Damini Mohan, founder of Mini Kitchen, discovers that sharing family recipes of the flavours of the Indian sub continent is good business.
by Mary Bailey
In 2012, with no previous experience in food service, Damini Mohan and her mother Renu started a farmers’ market stand featuring dishes that were served around their family table. They started with kebabs and chickpeas and pomegranate. Then came the samosas and their best-selling butter chicken and chana masala. Since then, Mini Kitchen has expanded to several farmers’ markets and a wholesale business, sharing the flavours of the Indian sub continent, Damini’s entreprenurial drive and Renu’s love of a good quip with a growing number of Mini Kitchen fans.

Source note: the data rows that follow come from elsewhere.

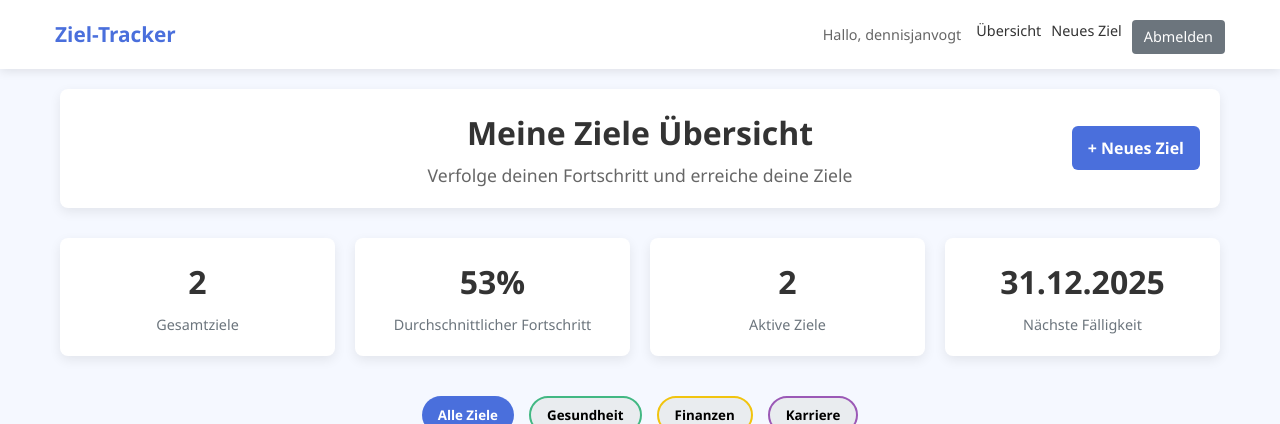
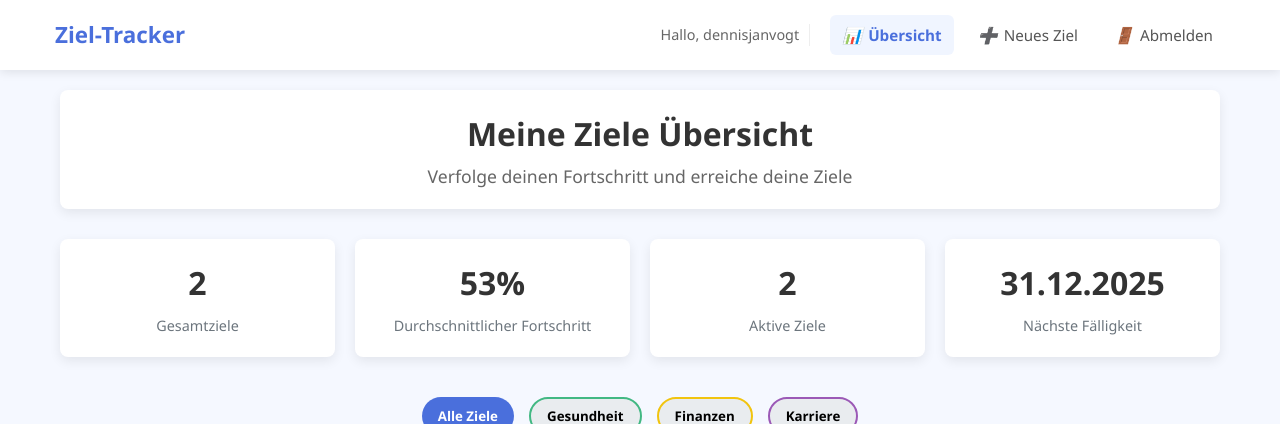
Before and after one commit to dennisjanvogt/Goals, a Django app: page /tracking/ in a window 1280 px wide. Shown: the top 424 px of the page. Run offline with Django 5.2, Linux system fonts and the light colour scheme; a user stored in the database is signed in; data comes from the database, SQL or seed files in the repository; both versions use the stored data as it was after the commit.

Commit message:
authentication funktioniert, logout auch, top produkt

```diff
--- a/goals/goals/settings.py
+++ b/goals/goals/settings.py
@@ -125,3 +125,7 @@ STATICFILES_DIRS = [
 # https://docs.djangoproject.com/en/5.2/ref/settings/#default-auto-field
 
 DEFAULT_AUTO_FIELD = 'django.db.models.BigAutoField'
+
+# Add this to settings.py
+LOGIN_REDIRECT_URL = 'goals'
+LOGOUT_REDIRECT_URL = 'login'
--- a/goals/goals/urls.py
+++ b/goals/goals/urls.py
@@ -10,6 +10,6 @@ urlpatterns = [
     path('tracking/', include('tracking.urls')),
     path('register/', views_auth.register_view, name='register'),
     path('login/', views_auth.login_view, name='login'),
-    path('logout/', auth_views.LogoutView.as_view(template_name='tracking/auth/logout.html'), name='logout'),
+    path('logout/', auth_views.LogoutView.as_view(next_page='login'), name='logout'),
     path('', lambda request: redirect('goals'), name='home'),
 ]
--- a/goals/tracking/templates/tracking/home.html
+++ b/goals/tracking/templates/tracking/home.html
@@ -266,7 +266,6 @@
 <div class="header">
     <h1>Meine Ziele Übersicht</h1>
     <p>Verfolge deinen Fortschritt und erreiche deine Ziele</p>
-    <a href="{% url 'add_goal' %}" class="add-goal-btn">+ Neues Ziel</a>
 </div>
 
 <div class="statistic-cards">
--- a/goals/tracking/templates/tracking/navbar.html
+++ b/goals/tracking/templates/tracking/navbar.html
@@ -1,43 +1,188 @@
 <!-- tracking/templates/tracking/navbar.html -->
-<nav style="background-color: #fff; box-shadow: 0 2px 10px rgba(0,0,0,0.1); padding: 15px 0;">
-    <div style="max-width: 1200px; margin: 0 auto; display: flex; flex-wrap: wrap; justify-content: space-between; align-items: center; padding: 0 15px;">
-        <div style="font-size: 1.3rem; font-weight: bold; color: #4a6fdc; margin-bottom: 10px; flex: 1 1 100%;">
-            <a href="{% url 'goals' %}" style="text-decoration: none; color: inherit;">Ziel-Tracker</a>
+<nav class="main-nav">
+    <div class="nav-container">
+        <div class="nav-brand">
+            <a href="{% url 'goals' %}">Ziel-Tracker</a>
         </div>
-        <div style="display: flex; flex-wrap: wrap; justify-content: space-between; align-items: center; width: 100%;">
+        <div class="nav-links">
             {% if user.is_authenticated %}
-                <span style="margin-right: 15px; color: #666; font-size: 0.9rem;">Hallo, {{ user.username }}</span>
-                <div style="display: flex; gap: 10px; margin-top: 5px;">
-                    <a href="{% url 'goals' %}" style="text-decoration: none; color: #333; font-weight: 500; font-size: 0.9rem;">Übersicht</a>
-                    <a href="{% url 'add_goal' %}" style="text-decoration: none; color: #333; font-weight: 500; font-size: 0.9rem;">Neues Ziel</a>
-                    <a href="{% url 'logout' %}" style="text-decoration: none; color: #fff; background-color: #6c757d; padding: 6px 12px; border-radius: 4px; font-weight: 500; font-size: 0.9rem;">Abmelden</a>
+                <div class="user-greeting">
+                    <span>Hallo, {{ user.username }}</span>
+                </div>
+                <div class="nav-actions">
+                    <a href="{% url 'goals' %}" class="nav-link {% if request.resolver_match.url_name == 'goals' %}active{% endif %}">
+                        <i class="nav-icon">📊</i>Übersicht
+                    </a>
+                    <a href="{% url 'add_goal' %}" class="nav-link {% if request.resolver_match.url_name == 'add_goal' %}active{% endif %}">
+                        <i class="nav-icon">➕</i>Neues Ziel
+                    </a>
+                    <form action="{% url 'logout' %}" method="post" class="logout-form">
+                        {% csrf_token %}
+                        <button type="submit" class="logout-btn">
+                            <i class="nav-icon">🚪</i>Abmelden
+                        </button>
+                    </form>
                 </div>
             {% else %}
-                <div style="display: flex; gap: 10px; width: 100%; justify-content: flex-end; margin-top: 5px;">
-                    <a href="{% url 'login' %}" style="text-decoration: none; color: #333; font-weight: 500; font-size: 0.9rem; padding: 6px 12px;">Anmelden</a>
-                    <a href="{% url 'register' %}" style="text-decoration: none; color: #fff; background-color: #4a6fdc; padding: 6px 12px; border-radius: 4px; font-weight: 500; font-size: 0.9rem;">Registrieren</a>
+                <div class="nav-actions">
+                    <a href="{% url 'login' %}" class="nav-link {% if request.resolver_match.url_name == 'login' %}active{% endif %}">
+                        Anmelden
+                    </a>
+                    <a href="{% url 'register' %}" class="signup-btn">
+                        Registrieren
+                    </a>
                 </div>
             {% endif %}
         </div>
     </div>
 </nav>
 
-<!-- Responsive CSS for larger screens -->
 <style>
-    @media (min-width: 768px) {
-        nav > div {
-            display: flex;
-            flex-wrap: nowrap !important;
+    .main-nav {
+        background-color: #fff;
+        box-shadow: 0 2px 10px rgba(0,0,0,0.1);
+        padding: 15px 0;
+        position: sticky;
+        top: 0;
+        z-index: 1000;
+    }
+
+    .nav-container {
+        max-width: 1200px;
+        margin: 0 auto;
+        display: flex;
+        flex-wrap: wrap;
+        justify-content: space-between;
+        align-items: center;
+        padding: 0 15px;
+    }
+
+    .nav-brand {
+        font-size: 1.4rem;
+        font-weight: bold;
+    }
+
+    .nav-brand a {
+        text-decoration: none;
+        color: var(--primary);
+        transition: color 0.3s ease;
+    }
+
+    .nav-brand a:hover {
+        color: #3a5dc2;
+    }
+
+    .nav-links {
+        display: flex;
+        flex-wrap: wrap;
+        align-items: center;
+        gap: 20px;
+    }
+
+    .user-greeting {
+        color: #666;
+        font-size: 0.9rem;
+        padding-right: 10px;
+        border-right: 1px solid #eee;
+    }
+
+    .nav-actions {
+        display: flex;
+        gap: 12px;
+        align-items: center;
+    }
+
+    .nav-link {
+        text-decoration: none;
+        color: #555;
+        font-weight: 500;
+        font-size: 0.95rem;
+        padding: 8px 12px;
+        border-radius: 6px;
+        transition: all 0.2s ease;
+        display: flex;
+        align-items: center;
+        gap: 6px;
+    }
+
+    .nav-link:hover {
+        background-color: #f5f8ff;
+        color: var(--primary);
+    }
+
+    .nav-link.active {
+        background-color: #f0f5ff;
+        color: var(--primary);
+        font-weight: 600;
+    }
+
+    .nav-icon {
+        font-size: 1rem;
+    }
+
+    .signup-btn {
+        text-decoration: none;
+        color: #fff;
+        background-color: var(--primary);
+        padding: 8px 16px;
+        border-radius: 6px;
+        font-weight: 600;
+        font-size: 0.95rem;
+        transition: background-color 0.3s ease;
+    }
+
+    .signup-btn:hover {
+        background-color: #3a5dc2;
+    }
+
+    .logout-form {
+        margin: 0;
+    }
+
+    .logout-btn {
+        background-color: transparent;
+        border: none;
+        color: #555;
+        font-weight: 500;
+        font-size: 0.95rem;
+        padding: 8px 12px;
+        border-radius: 6px;
+        cursor: pointer;
+        transition: all 0.2s ease;
+        display: flex;
+        align-items: center;
+        gap: 6px;
+    }
+
+    .logout-btn:hover {
+        background-color: #fff0f0;
+        color: var(--danger);
+    }
+
+    /* Responsive styles */
+    @media (max-width: 768px) {
+        .nav-container {
+            flex-direction: column;
+            align-items: flex-start;
+            gap: 15px;
         }
 
-        nav > div > div:first-child {
-            flex: 0 1 auto !important;
-            margin-bottom: 0 !important;
+        .nav-links {
+            width: 100%;
+            flex-direction: column;
+            align-items: flex-start;
+            gap: 15px;
         }
 
-        nav > div > div:last-child {
-            width: auto !important;
-            justify-content: flex-end !important;
+        .user-greeting {
+            border-right: none;
+            padding-right: 0;
+            margin-bottom: 5px;
+        }
+
+        .nav-actions {
+            width: 100%;
+            justify-content: space-between;
         }
     }
 </style>
```
Also changed, not shown: goals/goals.sqlite3.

My first Mini Kitchen experience was at the City Market on 104 Street that first summer. Those two sassy women were fun. Then I lost them. It probably didn’t help that I had no idea what the stand was called. I just looked for Renu’s big smile.
Fast forward to 2017. While no longer at the downtown market, Mini Kitchen does a roaring business at the Callingwood, St. Albert and Southwest Edmonton Farmers’ Markets; the 124 Street Grand Market and farmers’ markets in Sherwood Park, Fort Saskatchewan and Red Deer. Their frozen items are also available through the Spud and Organic Box delivery services, Gibbon’s Food Town, Amaranth Foods and online at minikitchen.ca.
Damini’s advice to others dreaming of sharing their flavours?
“There is a lot of growth potential,” she says. “The markets are a lot of fun but it’s a lot of hard work too. And don’t compromise, stay true to what you are selling.”
“My brother came up with the name. Mini is my nickname,” says Damini. “We started in my home kitchen. I cooked one day a week then. Then we moved to a commercial kitchen space on Alberta Avenue, which we have outgrown. Now we cook six days a week with three to five people in production. We have just negotiated a location on the south side where we will have some retail space too.”
Mini Kitchen buys chicken from Viking, lentils and peas from southern Alberta, organic flour from Camrose and potatoes from Daniel Organics near Sangudo. Each batch of pakoras is 80 pounds — 50 pounds of potatoes, four kilo peas, two kilo spinach, four kilo carrots and four kilo onions; 1,500 samosas takes 300 pounds of potatoes and 15 kilo peas. That’s a lot of local produce.
“We made the decision a few years ago to source our ingredients as close to home as possible. We thought, ‘if we’re not buying local, why would anyone buy from us?’ Our costs went up 75 per cent. Most of our customers were supportive. People really want local — we have noticed that in the last three years. People want to buy Canadian.”